‘Upgrade’ Presents A Scary View Of The Future


In a season of blockbusters, Upgrade is a small-scale, clever mix of science fiction, vengeance and horror flick that works well. The suspense holds up most of the way, and the ideas behind the story seem fairly reasonable. That just makes things scarier.

Grey Trace (Logan Marshall-Green) hates modern technology. While most cars in the not-too-distant future are autonomous, he prefers to keep control of the wheel. He is suspicious of the devices that seem to have taken over many aspects of life. He is a mechanic specializing in restoring old muscle cars; a nice throwback to the past. We first see him working on the cars, listening to some hard rock. Right after that, he walks into his ultra-modern house, where there are cameras everywhere and all the flat surfaces can become computer screens. There’s a house computer that sounds seriously like Apple’s Siri. His wife Asha (Melanie Vallejo) is a big-shot exec and thrives in that world.

Then Grey and his wife are gunned down by thugs. She is dead, and he becomes a paraplegic. He vows revenge, but it is tough doing that when you are not able to walk.

Tech guru Eron (Harrison Gilbertson), for whom he rebuilt one of the cars, offers him a device seemingly too good to be true. He fuses a computer chip to Grey’s spine that will allow full mobility through the use of an artificial intelligence device called STEM (voiced by Simon Maiden). Of course, there are complications.

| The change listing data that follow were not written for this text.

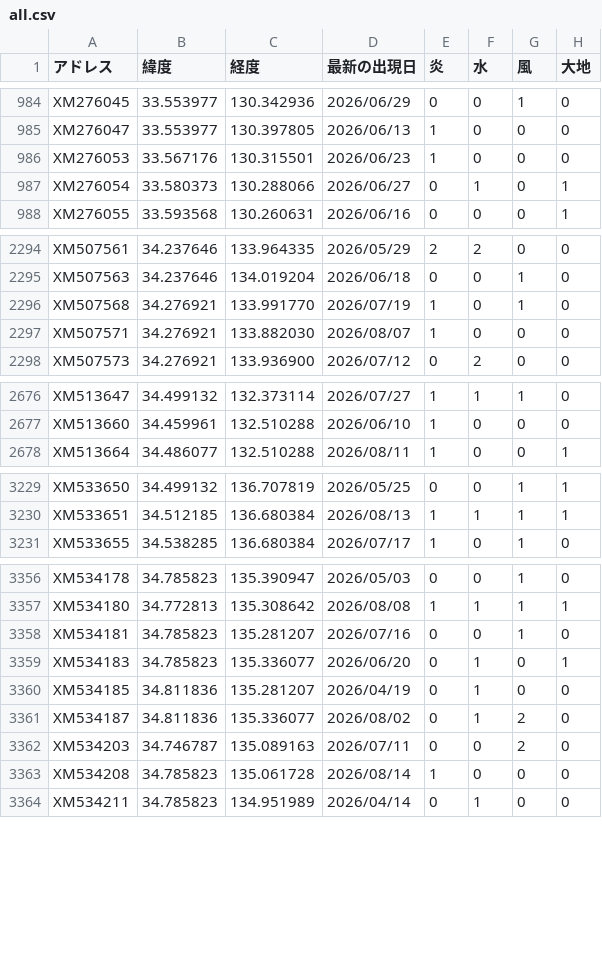
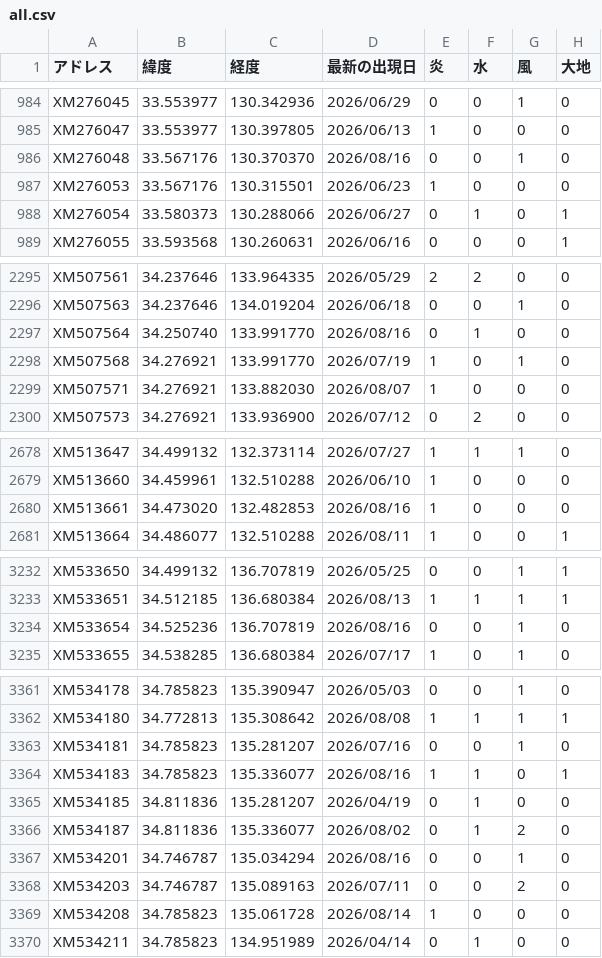
Before and after one commit to griever-0120/maboroshi, a CSV file: spirits-data/all.csv, drawn as a sheet; only a part is shown, gaps mark what is left out; the diff covers the shown part only.

```diff
--- a/spirits-data/all.csv
+++ b/spirits-data/all.csv
@@ -985,2 +985,3 @@ XM276045,33.553977,130.342936,2026/06/29,0,0,1,0
 XM276047,33.553977,130.397805,2026/06/13,1,0,0,0
+XM276048,33.567176,130.370370,2026/08/16,0,0,1,0
 XM276053,33.567176,130.315501,2026/06/23,1,0,0,0
@@ -2295,2 +2296,3 @@ XM507561,34.237646,133.964335,2026/05/29,2,2,0,0
 XM507563,34.237646,134.019204,2026/06/18,0,0,1,0
+XM507564,34.250740,133.991770,2026/08/16,0,1,0,0
 XM507568,34.276921,133.991770,2026/07/19,1,0,1,0
@@ -2677,2 +2679,3 @@ XM513647,34.499132,132.373114,2026/07/27,1,1,1,0
 XM513660,34.459961,132.510288,2026/06/10,1,0,0,0
+XM513661,34.473020,132.482853,2026/08/16,1,0,0,0
 XM513664,34.486077,132.510288,2026/08/11,1,0,0,1
@@ -3230,2 +3233,3 @@ XM533650,34.499132,136.707819,2026/05/25,0,0,1,1
 XM533651,34.512185,136.680384,2026/08/13,1,1,1,1
+XM533654,34.525236,136.707819,2026/08/16,0,0,1,0
 XM533655,34.538285,136.680384,2026/07/17,1,0,1,0
@@ -3358,5 +3363,6 @@ XM534180,34.772813,135.308642,2026/08/08,1,1,1,1
 XM534181,34.785823,135.281207,2026/07/16,0,0,1,0
-XM534183,34.785823,135.336077,2026/06/20,0,1,0,1
+XM534183,34.785823,135.336077,2026/08/16,1,1,0,1
 XM534185,34.811836,135.281207,2026/04/19,0,1,0,0
 XM534187,34.811836,135.336077,2026/08/02,0,1,2,0
+XM534201,34.746787,135.034294,2026/08/16,0,0,1,0
 XM534203,34.746787,135.089163,2026/07/11,0,0,2,0
```
Also changed, not shown: 10 added rows and 55 edited cells elsewhere in this file, 2 other files.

After a short time, STEM basically takes over Grey’s life.

STEM takes over Grey’s revenge quest, feeding him intelligence that keeps him a step ahead of the bad guys (who are about as dumb as they come, but unceasingly happy to hurt others) and is able to take over his body and become a killing machine. Hearing STEM’s flat tones describing what is happening (which only Grey and the audience can hear) while Grey does incredibly gory things creates a great cognitive dissonance. Grey is a hyper-fast, incredibly strong, killer — all the while shocked and horrified by what he is doing.

Writer/director Leigh Whannell (Insidious: Chapter 3, but more importantly wrote the basic short that became Saw) knows how to keep the action and gore going. There is not a lot that is new in the film’s use of violence, but things keep going faster and faster. One of the interesting elements is Grey’s horrified reaction to what he is doing; what he is becoming. While someone like Robert Downey Jr. in Iron Man makes light of the people who get tossed around (and we often have no idea whether being flipped 50 feet actually kills them), Grey suffers because of all the killing. He also is terrified that STEM is using him as a kind of tool in a game that is far more complex than the one he thinks he is in.

Marshall-Green, unfortunately, seems like the only top-grade actor in the film. His world is one of drugged-up computer hackers, body-modified thugs and computer-controlled devices running people’s lives. In many ways, the real villain in the movie is modern artificial intelligence technology. We already have stories of orders being made on Amazon because Alexa hears children talking about what they want. And at least one person has died after being run down by a self-driving car. We have pacemakers, and coming soon a similar device for the brain, designed to stop strokes, not to mention regular body parts. When do we stop being ourselves? Grey hates what the device does to him even as he enjoys striking back at the men who have shattered his life. His own self-doubts weakens his role as hero.

But if this is a “B” movie, it is an engrossing one. It is very noir; a lot of the scenes are in bars and rundown housing. Some of the plot is over the top, but it is so well done in the end that it doesn’t really matter. If you like this type of movie, you will have a good time. But it is not for everyone.